*Exercise materials:*
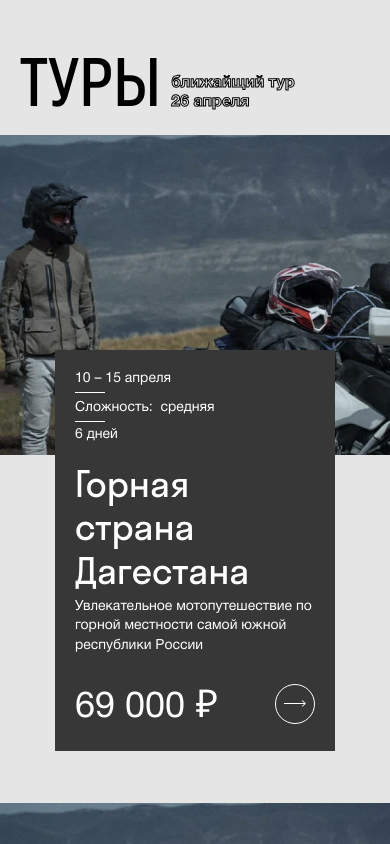
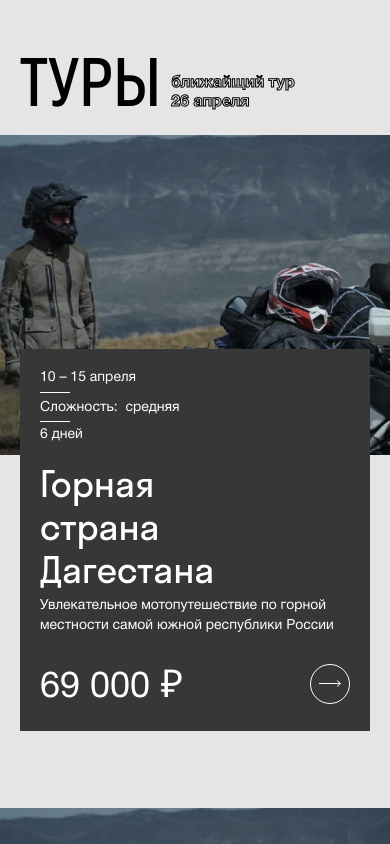
Before and after one commit to AvlvZ/MOTOTOUR, a plain HTML site: page index.html in a window 390 px wide. Shown: the part 1080-1924 px from the top of the page. Drawn offline with Linux system fonts and the light colour scheme.

Commit message:
First page for MOTOTOUR project (v.4)

```diff
--- a/css/main.css
+++ b/css/main.css
@@ -700,7 +700,7 @@ body {
         margin-top: 20px;
     }
     .catalog__item:not(:last-child) {
-        margin-bottom: 342px;
+        margin-bottom: 347px;
     }
     .catalog__item {
         margin-bottom: 397px;
@@ -722,9 +722,9 @@ body {
         line-height: 12rem;
     }
     .catalog__block {
-        width: 280px;
+        width: calc(100% - 40px);
         left: 50%;
-        bottom: -290px;
+        bottom: -190px;
         padding: 20px;
         transform: translateX(-50%);
         z-index: 4;
@@ -877,10 +877,6 @@ body {
         right: 50%;
         transform: translateX(-50%);
     }
-}
-
-
-@media screen and (max-width: 600px) {
     .descr-header__item1,
     .descr-header__item2 {
         font-size: 36px;
@@ -890,3 +886,30 @@ body {
         margin-bottom: 20px;
     }
 }
+
+
+@media screen and (max-width: 800px) {
+    .catalog__block {
+        bottom: -170px;
+    }
+}
+
+
+@media screen and (max-width: 700px) {
+    .catalog__block {
+        bottom: -230px;
+    }
+}
+
+
+@media screen and (max-width: 500px) {
+    .catalog__block {
+        bottom: -270px;
+    }
+}
+
+@media screen and (max-width: 375px) {
+    .catalog__block {
+        bottom: -290px;
+    }
+}
```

*Instructions for the task:* Every line above that holds the word "page" should be copied out.

*Exercise solution:*
Before and after one commit to AvlvZ/MOTOTOUR, a plain HTML site: page index.html in a window 390 px wide. Shown: the part 1080-1924 px from the top of the page. Drawn offline with Linux system fonts and the light colour scheme.
First page for MOTOTOUR project (v.4)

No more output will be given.